The environment is ripe for blaming “the other” while competing for scarce resources. At the heart of the incendiary rhetoric lies populist exploitation and an instinct to simplify the complex. This is not unique to South Africa. We have seen it in Donald Trump’s presidency and the arguments for Brexit.
We can call on our hapless politicians to “put an end” to the xenophobic violence, rhetoric and disruption that often accompanies these protests, but xenophobia is a challenge for the whole of our society.
Margaret Atwood, in comments made after receiving the sixth annual Hitchens Prize (in honour of the late Christopher Hitchens), put it plainly when she described the challenges to “open democracy” the world faces right now.
Of course, the war in Ukraine, which seems to have no end in sight, was top of mind for Atwood as well as the assault on democracy which was the Trump presidency.

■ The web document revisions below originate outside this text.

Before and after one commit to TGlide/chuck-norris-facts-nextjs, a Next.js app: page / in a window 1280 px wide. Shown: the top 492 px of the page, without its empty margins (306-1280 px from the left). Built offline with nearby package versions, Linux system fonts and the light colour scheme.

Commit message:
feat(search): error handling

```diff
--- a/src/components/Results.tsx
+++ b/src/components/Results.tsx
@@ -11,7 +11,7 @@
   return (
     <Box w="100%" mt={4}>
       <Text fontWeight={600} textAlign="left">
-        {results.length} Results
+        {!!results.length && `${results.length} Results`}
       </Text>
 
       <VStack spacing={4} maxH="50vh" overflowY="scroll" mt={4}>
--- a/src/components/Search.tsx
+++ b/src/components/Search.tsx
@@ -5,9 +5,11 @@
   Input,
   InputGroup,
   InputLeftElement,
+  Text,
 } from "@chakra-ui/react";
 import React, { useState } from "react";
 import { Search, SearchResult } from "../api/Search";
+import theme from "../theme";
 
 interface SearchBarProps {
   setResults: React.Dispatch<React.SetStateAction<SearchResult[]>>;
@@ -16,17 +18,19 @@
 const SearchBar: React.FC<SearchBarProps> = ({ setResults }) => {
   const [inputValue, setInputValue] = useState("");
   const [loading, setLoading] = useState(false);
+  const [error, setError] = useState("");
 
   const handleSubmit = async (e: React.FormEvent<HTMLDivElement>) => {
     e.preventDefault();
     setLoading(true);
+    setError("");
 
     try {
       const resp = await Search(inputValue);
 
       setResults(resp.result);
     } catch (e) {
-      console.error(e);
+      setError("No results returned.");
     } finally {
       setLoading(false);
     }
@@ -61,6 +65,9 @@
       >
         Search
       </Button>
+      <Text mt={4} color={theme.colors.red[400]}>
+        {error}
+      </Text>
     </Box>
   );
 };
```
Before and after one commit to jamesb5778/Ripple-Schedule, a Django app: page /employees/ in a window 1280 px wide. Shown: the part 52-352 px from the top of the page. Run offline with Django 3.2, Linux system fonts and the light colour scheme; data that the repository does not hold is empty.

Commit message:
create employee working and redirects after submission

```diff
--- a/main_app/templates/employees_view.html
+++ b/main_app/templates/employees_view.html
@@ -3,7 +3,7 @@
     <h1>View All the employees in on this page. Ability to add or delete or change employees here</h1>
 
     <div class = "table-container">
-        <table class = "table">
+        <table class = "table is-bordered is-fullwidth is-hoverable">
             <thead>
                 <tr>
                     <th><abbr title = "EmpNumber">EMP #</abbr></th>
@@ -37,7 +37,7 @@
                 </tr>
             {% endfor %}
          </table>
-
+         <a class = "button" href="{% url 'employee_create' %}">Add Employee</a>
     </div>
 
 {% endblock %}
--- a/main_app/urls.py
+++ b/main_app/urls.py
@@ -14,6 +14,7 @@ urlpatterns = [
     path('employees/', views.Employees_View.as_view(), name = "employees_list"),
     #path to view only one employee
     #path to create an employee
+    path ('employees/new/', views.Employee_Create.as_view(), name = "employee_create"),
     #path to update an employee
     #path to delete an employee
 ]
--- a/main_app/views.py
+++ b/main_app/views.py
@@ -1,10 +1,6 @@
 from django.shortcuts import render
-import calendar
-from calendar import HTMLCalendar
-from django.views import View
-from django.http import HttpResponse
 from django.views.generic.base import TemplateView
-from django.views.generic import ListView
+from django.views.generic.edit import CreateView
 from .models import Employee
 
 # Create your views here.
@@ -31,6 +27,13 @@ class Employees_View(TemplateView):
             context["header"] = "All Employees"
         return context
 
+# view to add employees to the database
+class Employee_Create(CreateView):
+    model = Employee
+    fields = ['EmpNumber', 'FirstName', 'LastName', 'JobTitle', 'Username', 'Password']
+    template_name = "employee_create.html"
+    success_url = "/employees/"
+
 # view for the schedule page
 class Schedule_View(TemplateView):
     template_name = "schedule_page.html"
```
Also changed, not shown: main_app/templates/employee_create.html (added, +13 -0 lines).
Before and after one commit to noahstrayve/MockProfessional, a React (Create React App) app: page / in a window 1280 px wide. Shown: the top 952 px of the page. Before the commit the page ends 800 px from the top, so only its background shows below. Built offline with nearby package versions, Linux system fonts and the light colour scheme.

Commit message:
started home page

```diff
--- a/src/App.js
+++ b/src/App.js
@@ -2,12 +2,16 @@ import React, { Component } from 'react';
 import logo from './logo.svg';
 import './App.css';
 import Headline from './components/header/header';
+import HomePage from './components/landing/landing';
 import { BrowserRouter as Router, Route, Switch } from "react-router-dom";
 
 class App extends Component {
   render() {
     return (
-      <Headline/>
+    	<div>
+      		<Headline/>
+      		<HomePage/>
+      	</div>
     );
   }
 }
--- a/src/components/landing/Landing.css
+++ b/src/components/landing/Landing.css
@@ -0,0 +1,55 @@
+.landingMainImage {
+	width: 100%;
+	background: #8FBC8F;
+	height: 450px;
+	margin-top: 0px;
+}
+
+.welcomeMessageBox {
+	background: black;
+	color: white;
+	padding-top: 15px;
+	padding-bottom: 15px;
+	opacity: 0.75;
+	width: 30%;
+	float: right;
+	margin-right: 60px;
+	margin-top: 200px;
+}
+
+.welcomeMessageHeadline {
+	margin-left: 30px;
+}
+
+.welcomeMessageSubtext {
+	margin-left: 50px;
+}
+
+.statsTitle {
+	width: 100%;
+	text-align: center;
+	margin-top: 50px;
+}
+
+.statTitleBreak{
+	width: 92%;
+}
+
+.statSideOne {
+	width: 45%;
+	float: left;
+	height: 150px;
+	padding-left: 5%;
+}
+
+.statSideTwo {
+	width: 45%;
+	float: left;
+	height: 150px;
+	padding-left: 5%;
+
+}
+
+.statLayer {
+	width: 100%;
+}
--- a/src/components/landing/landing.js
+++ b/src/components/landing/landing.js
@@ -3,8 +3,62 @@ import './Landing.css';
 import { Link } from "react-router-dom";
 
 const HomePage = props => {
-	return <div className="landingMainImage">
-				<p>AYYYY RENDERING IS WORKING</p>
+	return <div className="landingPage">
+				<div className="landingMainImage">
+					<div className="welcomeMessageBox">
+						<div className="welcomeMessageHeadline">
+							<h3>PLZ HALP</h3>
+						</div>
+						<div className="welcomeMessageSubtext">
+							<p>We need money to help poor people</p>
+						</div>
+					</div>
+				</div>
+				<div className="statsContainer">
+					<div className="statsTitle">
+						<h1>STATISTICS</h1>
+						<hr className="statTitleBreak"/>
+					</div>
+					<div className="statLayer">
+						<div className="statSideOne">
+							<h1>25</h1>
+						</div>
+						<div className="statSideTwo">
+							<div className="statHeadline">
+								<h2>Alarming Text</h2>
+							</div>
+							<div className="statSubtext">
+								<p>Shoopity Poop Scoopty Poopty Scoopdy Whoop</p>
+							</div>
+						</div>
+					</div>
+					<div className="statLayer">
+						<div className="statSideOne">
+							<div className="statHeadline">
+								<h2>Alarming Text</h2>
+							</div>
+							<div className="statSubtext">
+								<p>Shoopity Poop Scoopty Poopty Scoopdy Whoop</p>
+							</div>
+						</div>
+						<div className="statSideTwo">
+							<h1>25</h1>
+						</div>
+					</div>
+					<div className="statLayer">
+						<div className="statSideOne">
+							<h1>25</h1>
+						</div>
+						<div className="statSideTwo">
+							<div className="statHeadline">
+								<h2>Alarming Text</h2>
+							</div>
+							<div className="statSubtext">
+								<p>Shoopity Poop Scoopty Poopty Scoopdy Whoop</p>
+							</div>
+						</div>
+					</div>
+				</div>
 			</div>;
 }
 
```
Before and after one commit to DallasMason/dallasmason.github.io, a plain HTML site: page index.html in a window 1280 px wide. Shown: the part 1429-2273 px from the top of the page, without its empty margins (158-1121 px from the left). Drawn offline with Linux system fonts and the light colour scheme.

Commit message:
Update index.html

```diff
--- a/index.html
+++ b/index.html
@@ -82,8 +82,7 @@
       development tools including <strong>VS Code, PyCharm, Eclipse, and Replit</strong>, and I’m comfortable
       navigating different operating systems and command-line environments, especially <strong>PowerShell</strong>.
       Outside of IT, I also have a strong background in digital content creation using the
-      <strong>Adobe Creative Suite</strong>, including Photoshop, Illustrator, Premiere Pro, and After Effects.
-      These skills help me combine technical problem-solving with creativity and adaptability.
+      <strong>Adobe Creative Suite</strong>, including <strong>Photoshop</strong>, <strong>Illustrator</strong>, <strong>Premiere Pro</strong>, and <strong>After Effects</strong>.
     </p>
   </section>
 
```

But her words are universally applicable. She argues for reason and against illogic in public life and our interactions with one another. The blame-and-shame game happens when we set aside reason and the ability to unravel complexity.
Instead, we resort to name-calling, putting people in silos — “them” vs “us” and asserting easy answers to complex problems. Someone must be blamed, whether or not the evidence/facts support the argument. This is a threat to science (as we have seen during the Covid-19 pandemic) but also to democracy itself.
Atwood articulates this as follows: “…an ongoing examination of last year’s violent coup attempt in that erstwhile beacon of democracy, the United States — a country in which various parties are now proposing to drag people in front of firing squads, without even a trial, it seems.
Who needs a trial when it is known with absolute certainty who ought to be gunned down? How is it known? A finger has pointed. There is no need for evidence or truth… Something proposed as a truth can, however, be put to the test.
In recent years, people have confused beliefs with truths. From this confusion have come ideologies and dogmas — the characteristic of a dogma being that it’s proposed as an absolute truth and cannot be disputed, and if you try disputing it, you’ll be burned as a heretic.
When we read of Operation Dudula or of Gayton McKenzie’s populist rhetoric and we watch the hunting down of foreigners who are often beaten and labelled and when the logic presented is that “they are taking our jobs”, and when our government responds with policy requiring quotas in the workplace without much thoughtful discussion, then we know that we are entering the territory of simplistic thinking.
And when the government is slow to condemn violence against migrants, then we need to see the blame game that is unfolding and to understand too that such populism is what Atwood speaks of — simple solutions instead of grappling with complexity and, in our case, doing the hard work needed for a growing economy and a dent in the unemployment numbers.
It is easy to lament the state of the world, especially in our country with its often intractable challenges. Yet, Atwood makes the call for putting the shoulder to the proverbial wheel. She says, of our choices, “If it’s open democracy, we’ve got some work ahead of us.
We must roll up our proverbial sleeves, grab our arrows of desire, sharpen the paring knives of our wits, dedicate our swords to the pursuit of truth, strengthen our resolve, resist the serpents of false argument, hop into our chariots of fire.
But desperate times require desperate remedies, and our times are desperate. However, instead of all these chariots and swords, I’ll propose something simpler.
Don’t panic. Think carefully. Write clearly. Act in good faith. Repeat. ” Think carefully. Write clearly. Not a bad mantra for our times where words are so recklessly slung around. DM l Judith February is the executive officer of Freedom Under Law and editor of Judith’s Prudence, the Daily Maverick legal newsletter.